Servos/motors have different current rates e.g. idle, torque stall, peak, inrush.
Some setups don't accommodate the Inrush/Peak current. Inrush Current is commonly used to describe the current that is required to energize an AC powered device when first applying voltage and power to it. If you have all your servos moving at same time you have a Inrush current during a brief period.
Some batteries have high discharges rates for example a lipo battery with 1000 mAh and a C=20 can handle 20 amps, but a niMH (AA) can't handle 20 Amps so the battery plays an important role.
And last not all fuses are equal there are quick-acting and time-lag (slow) a slow fuse can handle as much as 10 times the current for a brief period before blowing up...
Without knowing all details we can't make assumptions.
If you have questions regarding the EZ-B v4 manufactured by EZ-Robot, then you can visit their website at www.ez-robot.com to contact them directly. Otherwise, the opensource hardware and software for the EZ-B v4 design is available in the Synthian GitHub link at the footer of this website. Lastly, there's a number of supported hardware platforms for ARC in the Getting Started link on this website.
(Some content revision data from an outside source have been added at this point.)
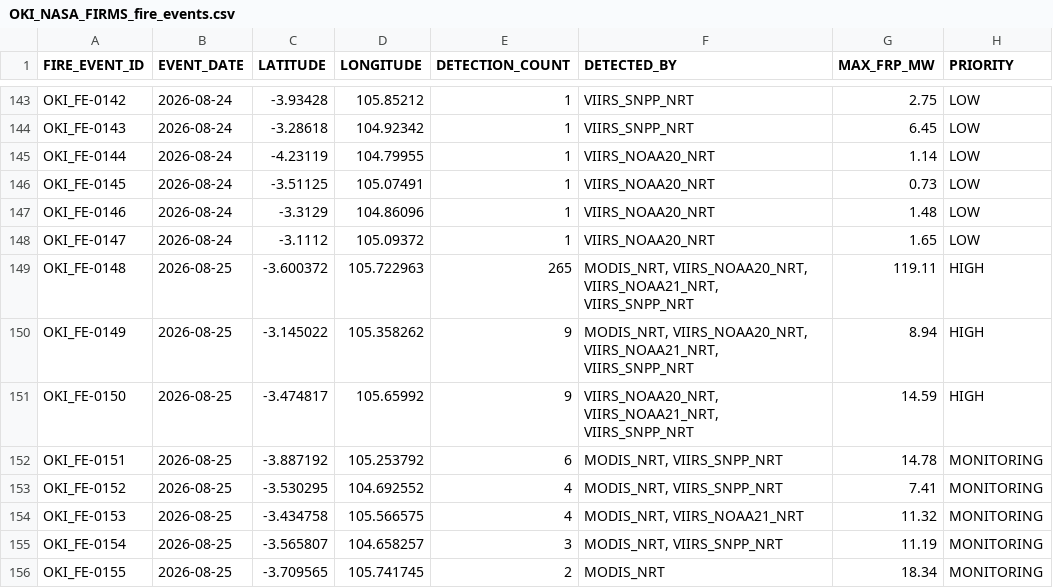
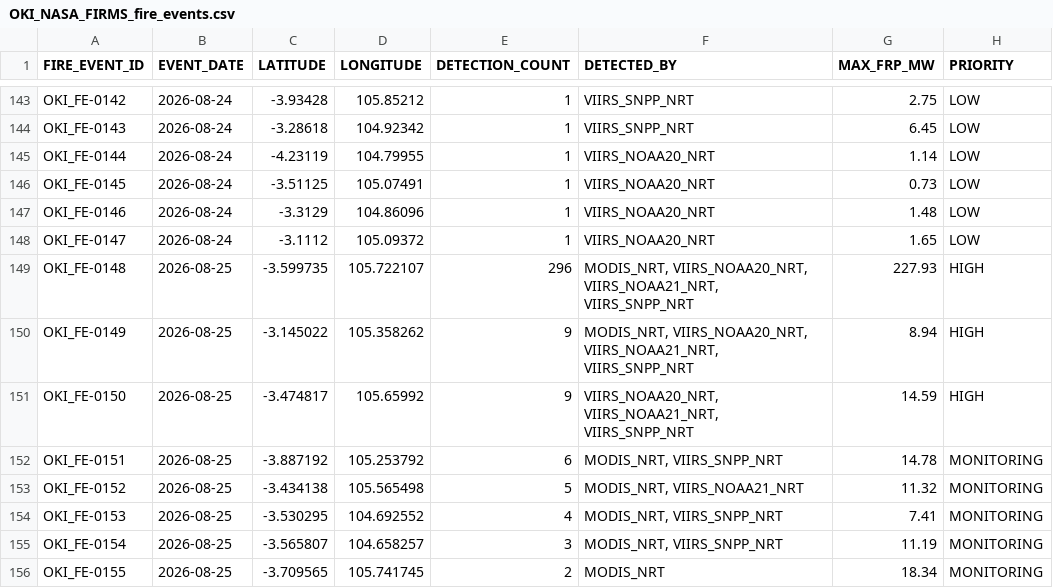
Before and after one commit to Indrmlnaa/Fire_Monitoring, a CSV file: data/v2/processed/OKI_NASA_FIRMS_fire_events.csv, drawn as a sheet; only a part is shown, gaps mark what is left out; the diff covers the shown part only.

```diff
--- a/data/v2/processed/OKI_NASA_FIRMS_fire_events.csv
+++ b/data/v2/processed/OKI_NASA_FIRMS_fire_events.csv
@@ -148,3 +148,3 @@ OKI_FE-0146,2026-08-24,-3.3129,104.86096,1,VIIRS_NOAA20_NRT,1.48,LOW
 OKI_FE-0147,2026-08-24,-3.1112,105.09372,1,VIIRS_NOAA20_NRT,1.65,LOW
-OKI_FE-0148,2026-08-25,-3.600372,105.722963,265,"MODIS_NRT, VIIRS_NOAA20_NRT, VIIRS_NOAA21_NRT, VIIRS_SNPP_NRT",119.11,HIGH
+OKI_FE-0148,2026-08-25,-3.599735,105.722107,296,"MODIS_NRT, VIIRS_NOAA20_NRT, VIIRS_NOAA21_NRT, VIIRS_SNPP_NRT",227.93,HIGH
 OKI_FE-0149,2026-08-25,-3.145022,105.358262,9,"MODIS_NRT, VIIRS_NOAA20_NRT, VIIRS_NOAA21_NRT, VIIRS_SNPP_NRT",8.94,HIGH
@@ -152,4 +152,4 @@ OKI_FE-0150,2026-08-25,-3.474817,105.65992,9,"VIIRS_NOAA20_NRT, VIIRS_NOAA21_NRT
 OKI_FE-0151,2026-08-25,-3.887192,105.253792,6,"MODIS_NRT, VIIRS_SNPP_NRT",14.78,MONITORING
-OKI_FE-0152,2026-08-25,-3.530295,104.692552,4,"MODIS_NRT, VIIRS_SNPP_NRT",7.41,MONITORING
-OKI_FE-0153,2026-08-25,-3.434758,105.566575,4,"MODIS_NRT, VIIRS_NOAA21_NRT",11.32,MONITORING
+OKI_FE-0152,2026-08-25,-3.434138,105.565498,5,"MODIS_NRT, VIIRS_NOAA21_NRT",11.32,MONITORING
+OKI_FE-0153,2026-08-25,-3.530295,104.692552,4,"MODIS_NRT, VIIRS_SNPP_NRT",7.41,MONITORING
 OKI_FE-0154,2026-08-25,-3.565807,104.658257,3,"MODIS_NRT, VIIRS_SNPP_NRT",11.19,MONITORING
```
Also changed, not shown: 1 added row and 20 edited cells elsewhere in this file, data/v2/processed/OKI_NASA_FIRMS_spatial_analysis.csv, data/v2/processed/OKI_fire_events_rainfall.csv.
Many options to ensure you experience positive results with your product development.